This brace of Bruckner symphonies, directed by Klaus Tennstedt and performed by the Berlin Philharmonic and the London Philharmonic Orchestra in the early '80s, is a completely satisfying reissue that budding collectors should consider for inclusion in their libraries, though experienced Brucknerians may be more finicky about choosing it. If it doesn't matter to you which version you own of the Symphony No. 4 in E flat major, "Romantic," or if the edition of the Symphony No. 8 in C minor seems like a small issue, then the performances here will be fully convincing and enjoyable, especially because Tennstedt delivers expressive and deeply moving interpretations that depend on the spirit of the music rather than on the letter of the score.

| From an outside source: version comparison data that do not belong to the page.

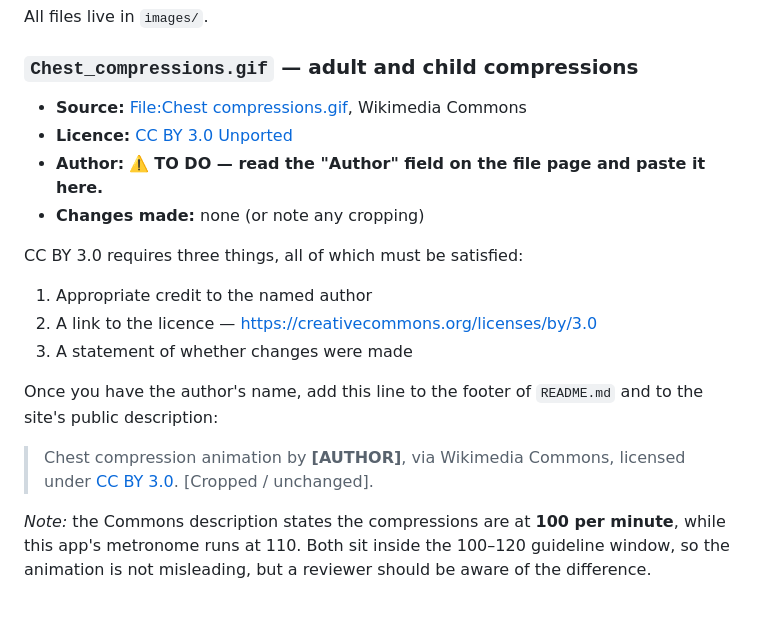
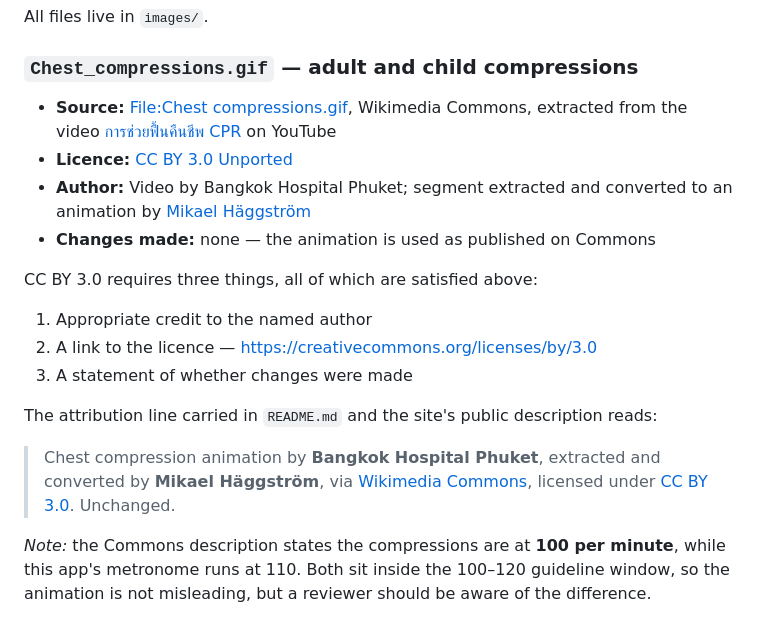
Before and after one commit to arunkumarkundra/cprcoach, a Markdown page: CREDITS.md, the part around the change. GitHub-like rendering.

```diff
--- a/CREDITS.md
+++ b/CREDITS.md
@@ -13,22 +13,22 @@ All files live in `images/`.
 
 ### `Chest_compressions.gif` — adult and child compressions
 
-- **Source:** [File:Chest compressions.gif](https://commons.wikimedia.org/wiki/File:Chest_compressions.gif), Wikimedia Commons
+- **Source:** [File:Chest compressions.gif](https://commons.wikimedia.org/wiki/File:Chest_compressions.gif), Wikimedia Commons, extracted from the video [การช่วยฟื้นคืนชีพ CPR](https://www.youtube.com/watch?v=pacoTshuOto) on YouTube
 - **Licence:** [CC BY 3.0 Unported](https://creativecommons.org/licenses/by/3.0)
-- **Author:** ⚠️ **TO DO — read the "Author" field on the file page and paste it here.**
-- **Changes made:** none (or note any cropping)
+- **Author:** Video by Bangkok Hospital Phuket; segment extracted and converted to an animation by [Mikael Häggström](https://commons.wikimedia.org/wiki/User:Mikael_H%C3%A4ggstr%C3%B6m)
+- **Changes made:** none — the animation is used as published on Commons
 
-CC BY 3.0 requires three things, all of which must be satisfied:
+CC BY 3.0 requires three things, all of which are satisfied above:
 
 1. Appropriate credit to the named author
 2. A link to the licence — https://creativecommons.org/licenses/by/3.0
 3. A statement of whether changes were made
 
-Once you have the author's name, add this line to the footer of `README.md` and to the
-site's public description:
+The attribution line carried in `README.md` and the site's public description reads:
 
-> Chest compression animation by **[AUTHOR]**, via Wikimedia Commons, licensed under
-> [CC BY 3.0](https://creativecommons.org/licenses/by/3.0). [Cropped / unchanged].
+> Chest compression animation by **Bangkok Hospital Phuket**, extracted and converted by
+> **Mikael Häggström**, via [Wikimedia Commons](https://commons.wikimedia.org/wiki/File:Chest_compressions.gif),
+> licensed under [CC BY 3.0](https://creativecommons.org/licenses/by/3.0). Unchanged.
 
 *Note:* the Commons description states the compressions are at **100 per minute**, while
 this app's metronome runs at 110. Both sit inside the 100–120 guideline window, so the
```
Also changed, not shown: README.md (+6 -5 lines), SPEC.md (+7 -5 lines).
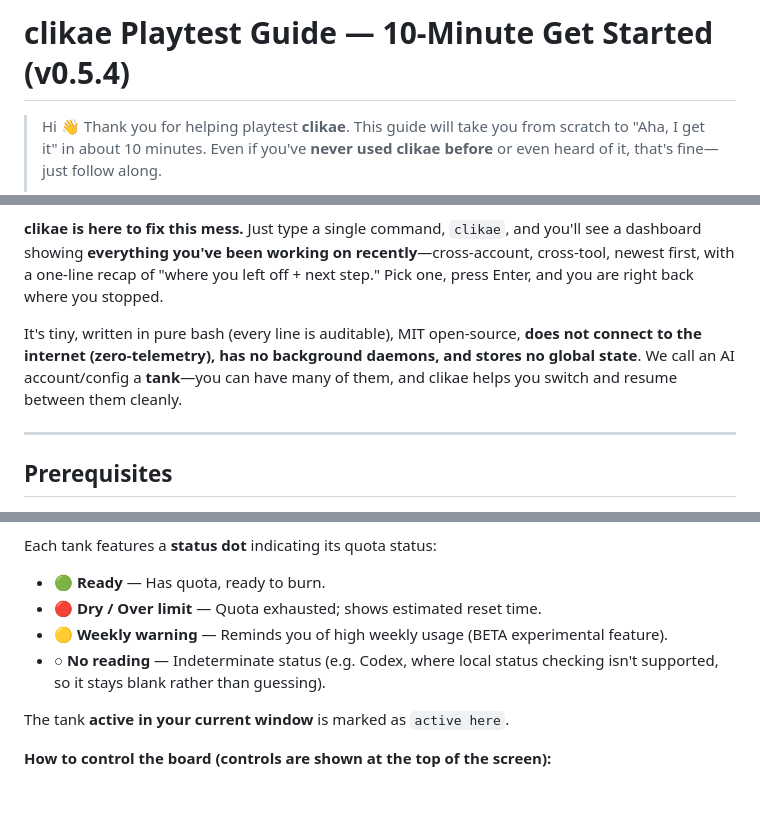
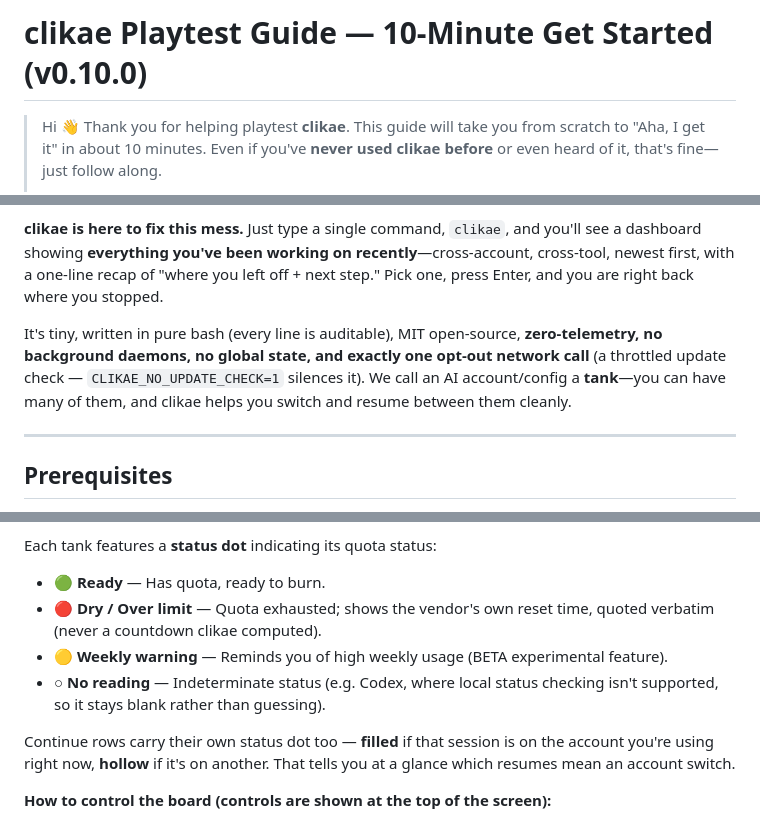
Before and after one commit to CVERInc/clikae, a Markdown page: docs/PLAYTEST.md, 3 parts joined by grey strips. GitHub-like rendering; blank space fills up the shorter version.

Commit message:
docs(playtest): bring the guide back in line with v0.10.0
Five drifted claims fixed: stale v0.5.4 version stamp (title + install check),
an overclaimed 'does not connect to the internet' (there's one opt-out update
check), '🔴 estimated reset time' (contradicts the verbatim-only fuel-dot
doctrine in DESIGN-board-fuel-dots.md), and the 'active here' text marker
that was dropped for a filled/hollow dot on Continue rows back on 2026-06-30.

```diff
--- a/docs/PLAYTEST.md
+++ b/docs/PLAYTEST.md
@@ -1,4 +1,4 @@
-# clikae Playtest Guide — 10-Minute Get Started (v0.5.4)
+# clikae Playtest Guide — 10-Minute Get Started (v0.10.0)
 
 > Hi 👋 Thank you for helping playtest **clikae**. This guide will take you from scratch to "Aha, I get it" in about 10 minutes.
 > Even if you've **never used clikae before** or even heard of it, that's fine—just follow along.
@@ -17,7 +17,7 @@ If you use AI tools running in the terminal like **Claude Code** or **Codex**, a
 
 **clikae is here to fix this mess.** Just type a single command, `clikae`, and you'll see a dashboard showing **everything you've been working on recently**—cross-account, cross-tool, newest first, with a one-line recap of "where you left off + next step." Pick one, press Enter, and you are right back where you stopped.
 
-It's tiny, written in pure bash (every line is auditable), MIT open-source, **does not connect to the internet (zero-telemetry), has no background daemons, and stores no global state**. We call an AI account/config a **tank**—you can have many of them, and clikae helps you switch and resume between them cleanly.
+It's tiny, written in pure bash (every line is auditable), MIT open-source, **zero-telemetry, no background daemons, no global state, and exactly one opt-out network call** (a throttled update check — `CLIKAE_NO_UPDATE_CHECK=1` silences it). We call an AI account/config a **tank**—you can have many of them, and clikae helps you switch and resume between them cleanly.
 
 ---
 
@@ -97,11 +97,11 @@ This is the "board". It has two sections:
 Each tank features a **status dot** indicating its quota status:
 
 - 🟢 **Ready** — Has quota, ready to burn.
-- 🔴 **Dry / Over limit** — Quota exhausted; shows estimated reset time.
+- 🔴 **Dry / Over limit** — Quota exhausted; shows the vendor's own reset time, quoted verbatim (never a countdown clikae computed).
 - 🟡 **Weekly warning** — Reminds you of high weekly usage (BETA experimental feature).
 - ○ **No reading** — Indeterminate status (e.g. Codex, where local status checking isn't supported, so it stays blank rather than guessing).
 
-The tank **active in your current window** is marked as `active here`.
+Continue rows carry their own status dot too — **filled** if that session is on the account you're using right now, **hollow** if it's on another. That tells you at a glance which resumes mean an account switch.
 
 **How to control the board (controls are shown at the top of the screen):**
 
```
Also changed, not shown: other parts of docs/PLAYTEST.md (+1 -1 lines).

However, the choice of editions is of genuine concern for others: if the 1881 version of the Symphony No. 4, edited by Robert Haas, seems to lack authority, or if the Leopold Nowak edition of the 1890 version of the Symphony No. 8 is problematic for you, then you are already an advanced scholar of Bruckner's works and likely have several different recordings of these symphonies in your collection. For the rest of us, though, the greatest concern is the quality of the playing, and it's hard to beat the Berlin Philharmonic for its serenely Romantic delivery, or the London Philharmonic Orchestra for its muscularity and power. Each orchestra knows these works intimately, and under Tennstedt's baton, the performances are intensely lyrical and majestic in their grandeur, just as Bruckner plainly intended. EMI's sound is exceptionally clear and warm for early digital reproduction.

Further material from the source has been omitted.